# EXERCISE
Please return every line of the records below that contains the word "column".

# MATERIAL FOR THIS TASK
━━━
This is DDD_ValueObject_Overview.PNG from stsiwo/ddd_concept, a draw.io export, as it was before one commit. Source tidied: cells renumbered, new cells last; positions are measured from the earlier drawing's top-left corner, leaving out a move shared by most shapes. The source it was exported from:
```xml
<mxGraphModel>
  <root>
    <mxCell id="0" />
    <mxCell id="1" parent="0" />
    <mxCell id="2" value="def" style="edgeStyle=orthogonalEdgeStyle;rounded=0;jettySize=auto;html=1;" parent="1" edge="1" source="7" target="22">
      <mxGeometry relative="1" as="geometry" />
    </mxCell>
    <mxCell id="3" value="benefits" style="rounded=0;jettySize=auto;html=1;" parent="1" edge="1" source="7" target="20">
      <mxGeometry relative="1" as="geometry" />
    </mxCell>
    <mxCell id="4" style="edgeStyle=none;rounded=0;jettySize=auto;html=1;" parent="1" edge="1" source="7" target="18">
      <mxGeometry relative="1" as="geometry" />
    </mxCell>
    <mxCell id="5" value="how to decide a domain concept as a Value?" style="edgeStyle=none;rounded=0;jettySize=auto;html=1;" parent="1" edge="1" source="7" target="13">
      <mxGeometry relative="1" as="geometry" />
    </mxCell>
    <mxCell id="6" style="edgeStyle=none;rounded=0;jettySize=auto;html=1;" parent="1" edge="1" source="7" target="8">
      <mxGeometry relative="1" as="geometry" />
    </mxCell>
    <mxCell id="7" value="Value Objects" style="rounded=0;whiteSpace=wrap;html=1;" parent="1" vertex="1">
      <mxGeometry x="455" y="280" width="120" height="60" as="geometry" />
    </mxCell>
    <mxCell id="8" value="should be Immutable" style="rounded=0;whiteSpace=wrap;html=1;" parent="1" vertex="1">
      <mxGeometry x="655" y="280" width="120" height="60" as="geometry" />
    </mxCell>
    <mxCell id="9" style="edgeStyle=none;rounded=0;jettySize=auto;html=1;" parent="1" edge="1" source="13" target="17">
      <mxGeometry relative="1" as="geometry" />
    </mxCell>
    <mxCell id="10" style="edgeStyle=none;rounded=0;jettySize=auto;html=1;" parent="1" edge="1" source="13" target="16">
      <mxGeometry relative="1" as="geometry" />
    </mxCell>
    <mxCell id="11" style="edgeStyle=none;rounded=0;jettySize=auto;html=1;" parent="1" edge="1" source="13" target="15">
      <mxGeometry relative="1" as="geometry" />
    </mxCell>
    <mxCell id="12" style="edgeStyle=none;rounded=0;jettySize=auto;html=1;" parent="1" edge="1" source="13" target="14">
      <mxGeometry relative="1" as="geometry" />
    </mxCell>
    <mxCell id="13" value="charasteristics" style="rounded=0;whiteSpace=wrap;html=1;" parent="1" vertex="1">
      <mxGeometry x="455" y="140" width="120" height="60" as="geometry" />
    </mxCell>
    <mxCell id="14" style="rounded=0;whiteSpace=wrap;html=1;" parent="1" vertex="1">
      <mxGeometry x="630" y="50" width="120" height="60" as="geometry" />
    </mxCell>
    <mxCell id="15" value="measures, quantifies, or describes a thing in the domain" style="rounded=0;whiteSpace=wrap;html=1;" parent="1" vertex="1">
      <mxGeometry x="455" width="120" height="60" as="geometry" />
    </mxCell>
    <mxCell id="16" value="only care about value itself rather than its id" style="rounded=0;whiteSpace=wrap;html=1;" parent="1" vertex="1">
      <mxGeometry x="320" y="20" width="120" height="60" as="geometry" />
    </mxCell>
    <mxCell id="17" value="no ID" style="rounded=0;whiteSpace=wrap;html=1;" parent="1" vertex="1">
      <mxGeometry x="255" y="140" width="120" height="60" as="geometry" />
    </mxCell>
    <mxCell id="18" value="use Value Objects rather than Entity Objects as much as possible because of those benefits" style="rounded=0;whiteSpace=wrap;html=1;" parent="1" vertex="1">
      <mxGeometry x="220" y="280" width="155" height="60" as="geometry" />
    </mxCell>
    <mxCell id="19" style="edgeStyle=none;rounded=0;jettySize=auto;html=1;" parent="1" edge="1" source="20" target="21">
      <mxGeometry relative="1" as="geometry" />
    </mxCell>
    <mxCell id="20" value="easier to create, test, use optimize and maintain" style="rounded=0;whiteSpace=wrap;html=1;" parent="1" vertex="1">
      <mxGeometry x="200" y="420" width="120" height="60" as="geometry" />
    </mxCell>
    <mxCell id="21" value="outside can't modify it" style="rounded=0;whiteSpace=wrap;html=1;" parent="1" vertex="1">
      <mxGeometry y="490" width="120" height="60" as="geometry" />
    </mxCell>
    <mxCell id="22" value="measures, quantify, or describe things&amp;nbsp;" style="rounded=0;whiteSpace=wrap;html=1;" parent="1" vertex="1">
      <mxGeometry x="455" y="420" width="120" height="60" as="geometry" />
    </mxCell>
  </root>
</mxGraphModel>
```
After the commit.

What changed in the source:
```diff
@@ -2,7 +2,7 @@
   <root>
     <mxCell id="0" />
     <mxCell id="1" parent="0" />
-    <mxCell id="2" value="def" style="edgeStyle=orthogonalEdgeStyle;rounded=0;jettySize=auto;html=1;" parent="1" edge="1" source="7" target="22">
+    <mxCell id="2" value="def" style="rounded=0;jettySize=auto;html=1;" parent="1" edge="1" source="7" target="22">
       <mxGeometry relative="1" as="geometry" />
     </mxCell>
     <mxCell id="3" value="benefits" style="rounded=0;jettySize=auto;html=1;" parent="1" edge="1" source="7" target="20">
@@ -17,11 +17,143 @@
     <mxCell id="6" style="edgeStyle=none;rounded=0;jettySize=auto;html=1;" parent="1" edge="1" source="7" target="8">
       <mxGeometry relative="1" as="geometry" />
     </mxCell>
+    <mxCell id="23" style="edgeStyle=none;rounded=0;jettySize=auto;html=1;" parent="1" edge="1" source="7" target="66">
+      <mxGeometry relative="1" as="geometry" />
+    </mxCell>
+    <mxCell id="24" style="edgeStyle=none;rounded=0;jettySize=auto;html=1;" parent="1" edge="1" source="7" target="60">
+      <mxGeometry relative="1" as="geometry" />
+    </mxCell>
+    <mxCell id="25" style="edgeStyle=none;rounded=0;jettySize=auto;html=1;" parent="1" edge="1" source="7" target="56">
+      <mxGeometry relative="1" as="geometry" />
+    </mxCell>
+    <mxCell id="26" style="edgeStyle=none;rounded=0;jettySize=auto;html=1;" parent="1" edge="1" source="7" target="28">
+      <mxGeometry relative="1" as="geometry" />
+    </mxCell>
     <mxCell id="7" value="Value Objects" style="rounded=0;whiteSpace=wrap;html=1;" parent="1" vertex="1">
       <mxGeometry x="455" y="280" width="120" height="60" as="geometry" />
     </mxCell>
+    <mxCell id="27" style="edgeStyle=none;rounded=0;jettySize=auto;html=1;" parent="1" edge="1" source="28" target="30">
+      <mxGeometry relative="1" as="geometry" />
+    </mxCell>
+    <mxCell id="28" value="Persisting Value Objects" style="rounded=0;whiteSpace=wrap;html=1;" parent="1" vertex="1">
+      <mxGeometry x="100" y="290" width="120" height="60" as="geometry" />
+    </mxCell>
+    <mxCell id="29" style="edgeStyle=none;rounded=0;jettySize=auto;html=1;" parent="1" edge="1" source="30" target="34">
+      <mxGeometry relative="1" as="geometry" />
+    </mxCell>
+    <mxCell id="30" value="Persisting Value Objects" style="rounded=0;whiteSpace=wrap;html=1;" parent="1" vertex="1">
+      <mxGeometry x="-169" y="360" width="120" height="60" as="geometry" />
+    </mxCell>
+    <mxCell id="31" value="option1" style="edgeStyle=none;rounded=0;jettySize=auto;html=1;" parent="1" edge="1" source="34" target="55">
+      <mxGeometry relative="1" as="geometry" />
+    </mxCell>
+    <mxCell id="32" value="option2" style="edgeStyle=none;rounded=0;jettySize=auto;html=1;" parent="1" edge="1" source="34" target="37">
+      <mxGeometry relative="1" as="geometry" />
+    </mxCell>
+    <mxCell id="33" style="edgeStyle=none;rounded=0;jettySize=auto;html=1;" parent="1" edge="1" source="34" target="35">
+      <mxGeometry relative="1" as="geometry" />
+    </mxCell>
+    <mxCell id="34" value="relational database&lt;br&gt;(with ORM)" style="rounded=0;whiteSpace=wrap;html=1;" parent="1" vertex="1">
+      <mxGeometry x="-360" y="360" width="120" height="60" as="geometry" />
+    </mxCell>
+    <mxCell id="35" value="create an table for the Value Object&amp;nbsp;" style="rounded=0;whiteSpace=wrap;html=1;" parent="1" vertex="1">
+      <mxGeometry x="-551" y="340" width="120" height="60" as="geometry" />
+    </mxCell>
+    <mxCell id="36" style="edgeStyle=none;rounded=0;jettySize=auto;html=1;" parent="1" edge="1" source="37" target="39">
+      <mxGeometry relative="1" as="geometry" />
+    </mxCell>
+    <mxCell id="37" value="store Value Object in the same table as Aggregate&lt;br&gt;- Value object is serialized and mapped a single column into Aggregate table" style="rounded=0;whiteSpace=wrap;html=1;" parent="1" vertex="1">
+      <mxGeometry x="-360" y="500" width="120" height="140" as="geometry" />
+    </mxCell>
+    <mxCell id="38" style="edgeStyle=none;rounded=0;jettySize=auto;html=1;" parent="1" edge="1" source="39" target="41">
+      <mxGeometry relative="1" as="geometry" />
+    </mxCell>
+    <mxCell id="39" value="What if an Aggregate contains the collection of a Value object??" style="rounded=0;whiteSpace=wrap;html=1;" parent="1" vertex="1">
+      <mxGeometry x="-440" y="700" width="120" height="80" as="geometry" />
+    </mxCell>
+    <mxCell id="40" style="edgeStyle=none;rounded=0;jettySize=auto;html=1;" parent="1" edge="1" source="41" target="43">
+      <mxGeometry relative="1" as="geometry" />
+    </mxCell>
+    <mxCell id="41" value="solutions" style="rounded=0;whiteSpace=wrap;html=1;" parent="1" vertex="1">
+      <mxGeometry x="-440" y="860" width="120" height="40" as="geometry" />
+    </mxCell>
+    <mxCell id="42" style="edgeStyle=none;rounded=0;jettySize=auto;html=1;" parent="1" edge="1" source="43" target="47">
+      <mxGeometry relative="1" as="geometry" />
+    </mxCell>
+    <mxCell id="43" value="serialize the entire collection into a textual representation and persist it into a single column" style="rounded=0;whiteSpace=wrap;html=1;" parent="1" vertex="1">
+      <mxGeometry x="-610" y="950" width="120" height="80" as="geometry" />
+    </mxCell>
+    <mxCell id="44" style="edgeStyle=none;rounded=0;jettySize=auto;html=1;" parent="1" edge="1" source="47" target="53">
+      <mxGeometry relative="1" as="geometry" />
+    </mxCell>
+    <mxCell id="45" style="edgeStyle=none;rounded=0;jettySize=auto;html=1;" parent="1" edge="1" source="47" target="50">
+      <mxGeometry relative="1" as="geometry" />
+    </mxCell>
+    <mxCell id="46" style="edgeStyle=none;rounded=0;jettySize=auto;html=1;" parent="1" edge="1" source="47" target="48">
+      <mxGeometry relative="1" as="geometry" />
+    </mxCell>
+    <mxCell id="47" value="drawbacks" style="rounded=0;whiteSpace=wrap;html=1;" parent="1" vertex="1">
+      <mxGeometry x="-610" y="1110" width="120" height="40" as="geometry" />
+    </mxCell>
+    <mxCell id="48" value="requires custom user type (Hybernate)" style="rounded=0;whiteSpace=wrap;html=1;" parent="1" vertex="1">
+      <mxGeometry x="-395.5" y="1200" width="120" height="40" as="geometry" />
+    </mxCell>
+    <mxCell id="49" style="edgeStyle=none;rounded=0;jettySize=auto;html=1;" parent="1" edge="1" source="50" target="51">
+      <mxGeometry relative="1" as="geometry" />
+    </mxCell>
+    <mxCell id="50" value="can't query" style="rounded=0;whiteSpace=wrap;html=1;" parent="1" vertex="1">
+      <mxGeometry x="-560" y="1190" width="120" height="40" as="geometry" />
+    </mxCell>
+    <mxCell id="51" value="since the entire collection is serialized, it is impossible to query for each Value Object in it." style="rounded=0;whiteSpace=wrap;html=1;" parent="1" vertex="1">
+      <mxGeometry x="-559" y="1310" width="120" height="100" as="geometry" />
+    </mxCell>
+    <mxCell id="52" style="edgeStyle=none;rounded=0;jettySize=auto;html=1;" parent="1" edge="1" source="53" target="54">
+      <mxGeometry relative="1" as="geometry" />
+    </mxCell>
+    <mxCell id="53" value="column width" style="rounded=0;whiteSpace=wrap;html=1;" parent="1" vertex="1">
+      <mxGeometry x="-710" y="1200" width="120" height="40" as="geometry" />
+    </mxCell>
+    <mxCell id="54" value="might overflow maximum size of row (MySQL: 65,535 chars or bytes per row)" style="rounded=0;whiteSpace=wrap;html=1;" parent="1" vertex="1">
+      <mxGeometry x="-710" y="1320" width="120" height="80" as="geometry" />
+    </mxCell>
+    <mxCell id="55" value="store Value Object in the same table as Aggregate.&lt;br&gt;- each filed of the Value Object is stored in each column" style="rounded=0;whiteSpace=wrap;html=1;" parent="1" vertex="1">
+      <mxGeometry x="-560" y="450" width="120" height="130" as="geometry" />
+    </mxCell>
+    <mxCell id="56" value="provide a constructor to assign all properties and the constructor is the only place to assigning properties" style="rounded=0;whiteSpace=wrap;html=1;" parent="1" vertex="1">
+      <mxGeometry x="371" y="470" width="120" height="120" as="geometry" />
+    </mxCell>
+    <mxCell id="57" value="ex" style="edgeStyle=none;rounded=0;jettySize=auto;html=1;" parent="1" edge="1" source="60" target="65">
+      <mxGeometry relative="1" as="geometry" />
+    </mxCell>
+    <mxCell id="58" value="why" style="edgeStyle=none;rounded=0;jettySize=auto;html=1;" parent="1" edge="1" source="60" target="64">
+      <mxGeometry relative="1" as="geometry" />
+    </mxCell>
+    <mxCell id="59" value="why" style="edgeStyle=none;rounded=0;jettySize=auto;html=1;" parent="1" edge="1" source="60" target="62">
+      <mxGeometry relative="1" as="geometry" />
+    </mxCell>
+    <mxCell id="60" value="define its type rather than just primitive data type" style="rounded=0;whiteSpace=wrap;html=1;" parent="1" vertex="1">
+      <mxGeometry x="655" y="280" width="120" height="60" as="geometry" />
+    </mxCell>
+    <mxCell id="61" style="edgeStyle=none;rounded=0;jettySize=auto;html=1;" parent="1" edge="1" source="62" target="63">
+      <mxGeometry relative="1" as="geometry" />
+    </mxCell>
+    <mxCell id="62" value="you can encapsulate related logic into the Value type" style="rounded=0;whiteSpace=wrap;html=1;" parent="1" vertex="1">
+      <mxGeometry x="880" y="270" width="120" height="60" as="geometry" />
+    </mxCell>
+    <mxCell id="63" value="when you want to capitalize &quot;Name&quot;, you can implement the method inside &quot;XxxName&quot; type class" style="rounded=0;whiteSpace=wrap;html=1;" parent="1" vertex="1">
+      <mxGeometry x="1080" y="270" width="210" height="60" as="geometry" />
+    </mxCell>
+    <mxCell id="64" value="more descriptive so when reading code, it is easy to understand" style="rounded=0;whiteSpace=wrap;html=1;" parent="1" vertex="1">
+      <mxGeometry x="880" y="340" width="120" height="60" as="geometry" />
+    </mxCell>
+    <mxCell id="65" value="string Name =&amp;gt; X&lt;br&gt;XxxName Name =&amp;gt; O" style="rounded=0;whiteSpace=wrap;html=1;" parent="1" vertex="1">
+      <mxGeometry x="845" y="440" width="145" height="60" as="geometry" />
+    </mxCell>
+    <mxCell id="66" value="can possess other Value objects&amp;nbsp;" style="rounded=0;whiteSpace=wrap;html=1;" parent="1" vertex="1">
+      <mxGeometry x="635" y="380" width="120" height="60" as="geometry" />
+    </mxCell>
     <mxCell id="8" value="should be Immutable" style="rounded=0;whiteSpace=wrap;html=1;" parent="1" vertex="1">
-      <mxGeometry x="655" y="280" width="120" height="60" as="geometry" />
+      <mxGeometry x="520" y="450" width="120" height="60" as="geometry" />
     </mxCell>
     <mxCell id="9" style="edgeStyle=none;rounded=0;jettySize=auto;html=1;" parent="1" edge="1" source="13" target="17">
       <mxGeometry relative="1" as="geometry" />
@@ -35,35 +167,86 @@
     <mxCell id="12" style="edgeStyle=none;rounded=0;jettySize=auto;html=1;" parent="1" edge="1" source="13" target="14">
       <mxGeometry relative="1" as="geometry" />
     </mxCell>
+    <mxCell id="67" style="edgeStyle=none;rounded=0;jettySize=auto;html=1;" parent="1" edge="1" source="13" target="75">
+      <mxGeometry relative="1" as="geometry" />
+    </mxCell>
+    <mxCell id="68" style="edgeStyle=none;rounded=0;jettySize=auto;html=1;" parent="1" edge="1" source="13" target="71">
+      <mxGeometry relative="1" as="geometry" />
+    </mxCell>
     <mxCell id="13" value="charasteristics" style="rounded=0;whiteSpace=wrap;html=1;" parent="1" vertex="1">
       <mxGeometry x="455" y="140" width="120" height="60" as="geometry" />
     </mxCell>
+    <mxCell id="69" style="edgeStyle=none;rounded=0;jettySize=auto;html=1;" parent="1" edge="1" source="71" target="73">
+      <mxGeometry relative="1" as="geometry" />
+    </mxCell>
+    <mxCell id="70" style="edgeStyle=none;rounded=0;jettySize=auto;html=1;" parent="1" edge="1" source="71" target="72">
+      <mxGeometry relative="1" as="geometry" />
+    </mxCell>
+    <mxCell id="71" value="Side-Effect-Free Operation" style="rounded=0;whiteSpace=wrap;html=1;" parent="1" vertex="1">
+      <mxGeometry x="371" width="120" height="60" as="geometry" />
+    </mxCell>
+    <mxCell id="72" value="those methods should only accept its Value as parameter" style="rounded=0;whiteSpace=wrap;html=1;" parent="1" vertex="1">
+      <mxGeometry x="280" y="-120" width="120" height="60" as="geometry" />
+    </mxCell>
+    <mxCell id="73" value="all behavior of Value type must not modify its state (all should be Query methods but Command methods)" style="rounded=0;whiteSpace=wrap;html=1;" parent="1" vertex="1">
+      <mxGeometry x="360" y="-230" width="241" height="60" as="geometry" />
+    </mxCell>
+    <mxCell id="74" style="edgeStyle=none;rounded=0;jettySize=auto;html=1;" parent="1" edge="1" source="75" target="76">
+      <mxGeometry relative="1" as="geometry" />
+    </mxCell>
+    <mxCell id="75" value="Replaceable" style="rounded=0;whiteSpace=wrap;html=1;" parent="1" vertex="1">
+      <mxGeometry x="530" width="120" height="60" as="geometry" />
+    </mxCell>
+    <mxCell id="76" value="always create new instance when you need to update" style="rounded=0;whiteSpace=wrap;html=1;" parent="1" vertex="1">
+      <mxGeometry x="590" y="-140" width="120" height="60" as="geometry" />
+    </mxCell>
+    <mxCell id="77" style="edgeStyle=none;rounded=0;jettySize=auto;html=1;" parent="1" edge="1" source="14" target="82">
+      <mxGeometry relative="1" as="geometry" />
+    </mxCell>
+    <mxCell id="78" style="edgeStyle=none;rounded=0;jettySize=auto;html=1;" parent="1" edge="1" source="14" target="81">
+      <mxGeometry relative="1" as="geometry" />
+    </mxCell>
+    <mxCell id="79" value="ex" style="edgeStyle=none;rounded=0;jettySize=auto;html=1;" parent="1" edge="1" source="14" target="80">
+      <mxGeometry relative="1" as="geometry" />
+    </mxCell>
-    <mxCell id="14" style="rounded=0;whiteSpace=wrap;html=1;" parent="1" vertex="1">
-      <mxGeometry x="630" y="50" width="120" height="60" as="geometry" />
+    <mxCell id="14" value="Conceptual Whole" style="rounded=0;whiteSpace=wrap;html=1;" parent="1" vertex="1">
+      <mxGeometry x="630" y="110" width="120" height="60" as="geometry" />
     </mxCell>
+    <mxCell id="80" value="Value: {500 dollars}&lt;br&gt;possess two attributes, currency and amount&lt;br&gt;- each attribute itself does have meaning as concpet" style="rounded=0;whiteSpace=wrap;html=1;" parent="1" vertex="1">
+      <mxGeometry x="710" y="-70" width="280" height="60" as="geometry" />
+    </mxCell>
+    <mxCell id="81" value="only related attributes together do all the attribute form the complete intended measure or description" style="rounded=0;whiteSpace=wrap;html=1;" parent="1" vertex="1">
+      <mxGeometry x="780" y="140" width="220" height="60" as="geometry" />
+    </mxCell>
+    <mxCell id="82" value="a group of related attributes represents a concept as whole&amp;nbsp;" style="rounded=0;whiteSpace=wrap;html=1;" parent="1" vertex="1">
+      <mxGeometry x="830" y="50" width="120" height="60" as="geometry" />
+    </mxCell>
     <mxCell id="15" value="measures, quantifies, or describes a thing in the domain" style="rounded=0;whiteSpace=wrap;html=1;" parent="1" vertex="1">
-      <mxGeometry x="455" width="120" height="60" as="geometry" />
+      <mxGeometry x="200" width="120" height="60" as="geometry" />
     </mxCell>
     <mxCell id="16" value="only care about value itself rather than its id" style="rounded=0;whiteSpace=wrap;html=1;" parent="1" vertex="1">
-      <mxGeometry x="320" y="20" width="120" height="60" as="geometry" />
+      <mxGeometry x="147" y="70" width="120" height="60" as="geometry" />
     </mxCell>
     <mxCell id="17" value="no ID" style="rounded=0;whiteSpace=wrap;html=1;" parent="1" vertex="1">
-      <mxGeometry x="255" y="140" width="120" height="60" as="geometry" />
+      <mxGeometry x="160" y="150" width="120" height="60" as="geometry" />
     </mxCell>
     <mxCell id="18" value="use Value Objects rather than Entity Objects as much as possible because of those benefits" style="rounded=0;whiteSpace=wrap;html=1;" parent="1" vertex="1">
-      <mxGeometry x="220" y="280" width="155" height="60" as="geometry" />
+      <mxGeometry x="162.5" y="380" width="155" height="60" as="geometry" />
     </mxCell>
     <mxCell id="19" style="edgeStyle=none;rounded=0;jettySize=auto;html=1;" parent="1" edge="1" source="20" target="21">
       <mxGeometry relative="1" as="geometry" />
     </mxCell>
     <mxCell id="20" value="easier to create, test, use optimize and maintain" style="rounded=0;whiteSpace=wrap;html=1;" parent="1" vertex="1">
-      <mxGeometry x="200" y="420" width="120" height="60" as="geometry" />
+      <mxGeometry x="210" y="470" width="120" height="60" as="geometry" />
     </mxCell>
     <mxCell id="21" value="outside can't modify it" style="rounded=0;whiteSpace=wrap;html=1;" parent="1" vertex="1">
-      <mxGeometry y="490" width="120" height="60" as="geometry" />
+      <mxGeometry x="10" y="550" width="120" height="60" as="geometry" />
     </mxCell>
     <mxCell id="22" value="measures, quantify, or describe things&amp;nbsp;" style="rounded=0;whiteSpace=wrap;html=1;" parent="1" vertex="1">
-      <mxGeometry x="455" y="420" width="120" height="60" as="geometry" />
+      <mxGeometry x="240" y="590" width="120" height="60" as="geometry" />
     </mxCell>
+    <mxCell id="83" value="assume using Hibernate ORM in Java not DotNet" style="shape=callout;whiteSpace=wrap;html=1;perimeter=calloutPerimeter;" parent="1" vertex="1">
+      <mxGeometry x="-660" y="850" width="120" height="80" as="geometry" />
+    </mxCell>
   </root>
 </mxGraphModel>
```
━━━
# ANSWER SECTION
+    <mxCell id="37" value="store Value Object in the same table as Aggregate&lt;br&gt;- Value object is serialized and mapped a single column into Aggregate table" style="rounded=0;whiteSpace=wrap;html=1;" parent="1" vertex="1">
+    <mxCell id="43" value="serialize the entire collection into a textual representation and persist it into a single column" style="rounded=0;whiteSpace=wrap;html=1;" parent="1" vertex="1">
+    <mxCell id="53" value="column width" style="rounded=0;whiteSpace=wrap;html=1;" parent="1" vertex="1">
+    <mxCell id="55" value="store Value Object in the same table as Aggregate.&lt;br&gt;- each filed of the Value Object is stored in each column" style="rounded=0;whiteSpace=wrap;html=1;" parent="1" vertex="1">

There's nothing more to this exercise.